IPython is a powerful tool which can significantly speed up and simplify your daily work. Beside the fact that it is interactive, it also allows you to write your script to the file and execute later as many times as you like. In conjunction with shebang, which is a feature of bash, you can turn your script into executable file. For example consider following test.ipy file:

#!/usr/bin/ipython
!echo "Hello world!"

Just change it's attributes by invoking:

chmod +x test.ipy

and you can call your script as any other application by invoking ./test.ipy in bash. Now this is where the magic comes. Imagine that you would like to use IPython in order to extend your git client by adding debug command that would decompress files in ./git/objects directory. This may be a handy command for debugging behavior of git.

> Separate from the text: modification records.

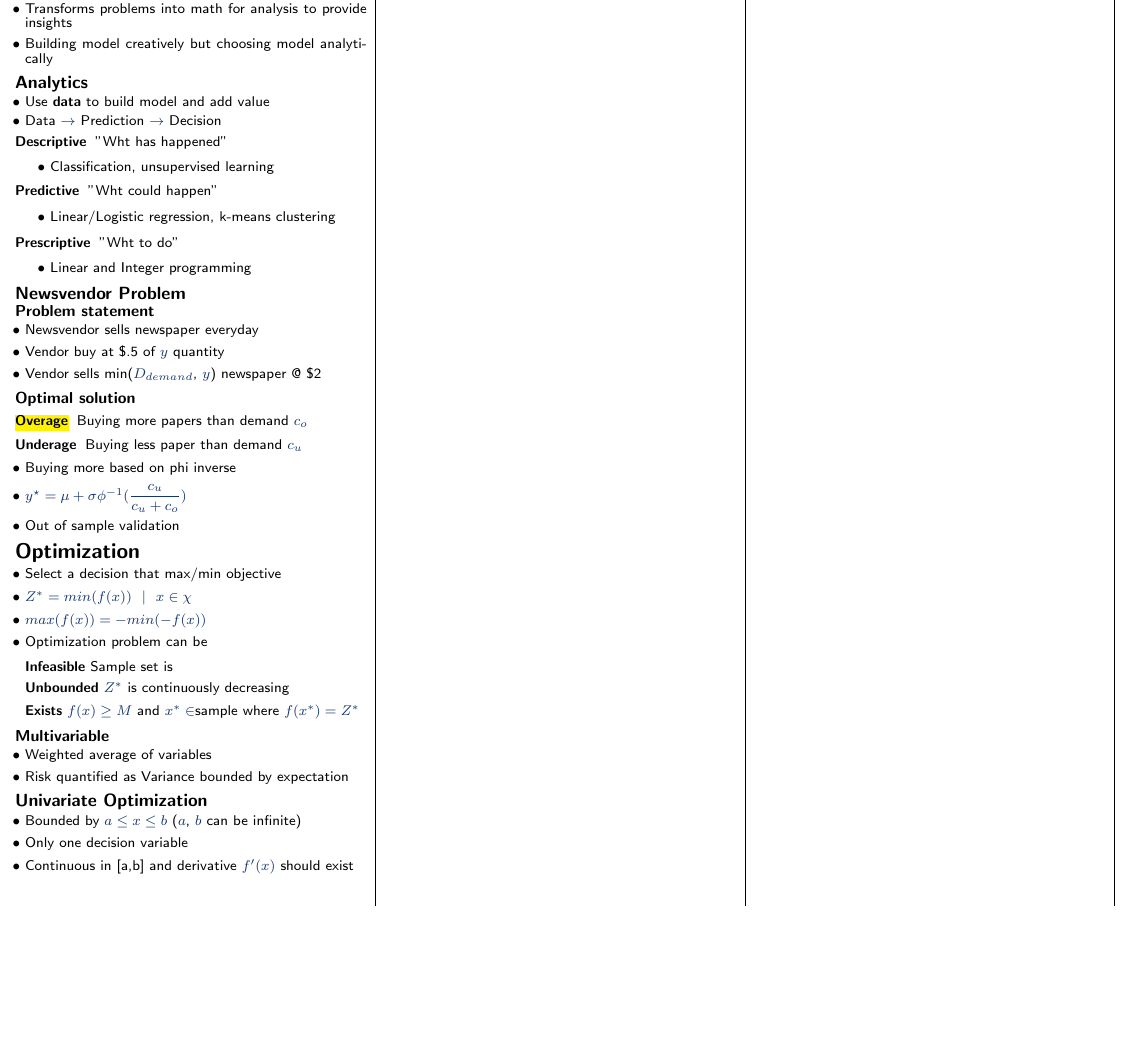
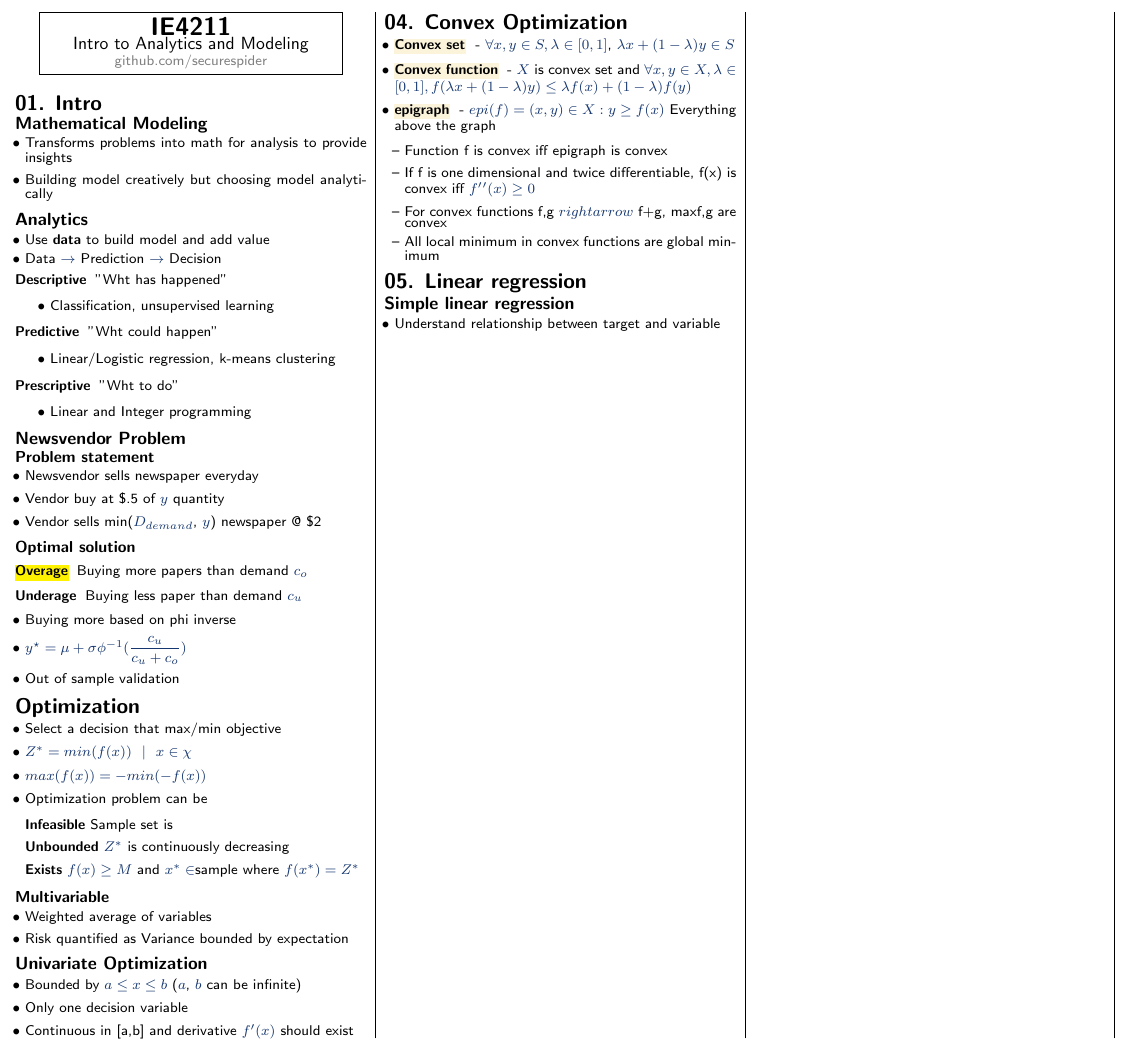
Before and after one commit to securespider/nus-cheatsheet, a LaTeX document (IE4211/ie4211-cheatsheet.tex): part of the page, cut at the place of the change, the shorter picture padded with empty space. Compiled offline with pdfLaTeX.

```diff
--- a/IE4211/ie4211-cheatsheet.tex
+++ b/IE4211/ie4211-cheatsheet.tex
@@ -160,5 +160,22 @@
 	\item Only one decision variable
 	\item Continuous in [a,b] and derivative $f'(x)$ should exist
 \end{itemize}
+\section{04. Convex Optimization}
+\begin{itemize}
+	\item \keyword{Convex set}{$\forall x,y\in S, \lambda\in[0,1]$, $\lambda x + (1-\lambda)y\in S$}
+	\item \keyword{Convex function}{$X$ is convex set and $\forall x,y\in X, \lambda\in[0,1], f(\lambda x+(1-\lambda)y)\leq \lambda f(x)+(1-\lambda)f(y)$}
+	\item \keyword{epigraph}{$epi(f) = {(x,y)\in X: y\geq f(x)}$ Everything above the graph}
+	\begin{itemize}
+		\item Function f is convex iff epigraph is convex
+		\item If f is one dimensional and twice differentiable, f(x) is convex iff $f’’(x)\geq 0$
+		\item For convex functions f,g $rightarrow$ f+g, max{f,g} are convex
+		\item All local minimum in convex functions are global minimum
+	\end{itemize}
+\end{itemize}
+\section{05. Linear regression}
+\subsection{Simple linear regression}
+\begin{itemize}
+	\item Understand relationship between target and variable
+\end{itemize}
 \end{multicols*}
 \end{document}
```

What you need to start from is writing following git-debug.ipy file:

import zlib
import os

%cd .git
!rm -fr debug
!mkdir -p debug

%cd objects

dirs = !ls
dirs = [d for d in dirs if len(d)==2]

for d in dirs:
    files = !ls $d
    for f in files:
        print(d + '_' + f)
        with open(d + os.sep + f, 'rb') as fd:
            code = fd.read()
            text = zlib.decompress(code)

            name_raw = '..' + os.sep + 'debug' + os.sep + 'raw'
            with open(name_raw, 'wb') as fd:
                fd.write(text)

            name_txt = '..' + os.sep + 'debug' + os.sep + d + f
            !strings -n 2 $name_raw > $name_txt
            !echo >> $name_txt
            !hexdump -C $name_raw >> $name_txt
            !rm $name_raw

Simple, isn't it? Now change add +x attribute as before and move your script to /usr/bin directory. Note that all the files that start with git- prefix will be interpreted as custom git commands. This means that you can go to your local git repository and test our command by typing:

git debug.ipy

Application should already work as expected. The only thing which may annoy is this .ipy which you must type at the end of the command. To fix this we could rename the script from debug.ipy to debug. The problem however is that IPython wouldn't interpret it as .ipy script any more...

Fortunately there is a tool which can help here. It's called lnipy and can be downloaded here. The idea is simple. You just need to call it giving path to your script as an argument:

lnipy /usr/bin/git-debug.ipy

lnipy will create a symbolic link /usr/bin/git-debug. By calling the link you will indirectly execute IPython with git-debug.ipy as the first argument. All the remaining arguments will be also forwarded as they are. Finally return value of IPython will be returned to the shell. This means that since now, you can simply use your script as any other git command:

git debug

Important thing to note is that if you would like to change the name of the original script, you also need to rename the link accordingly. Only this way IPython will know which script is to be executed by calling the link.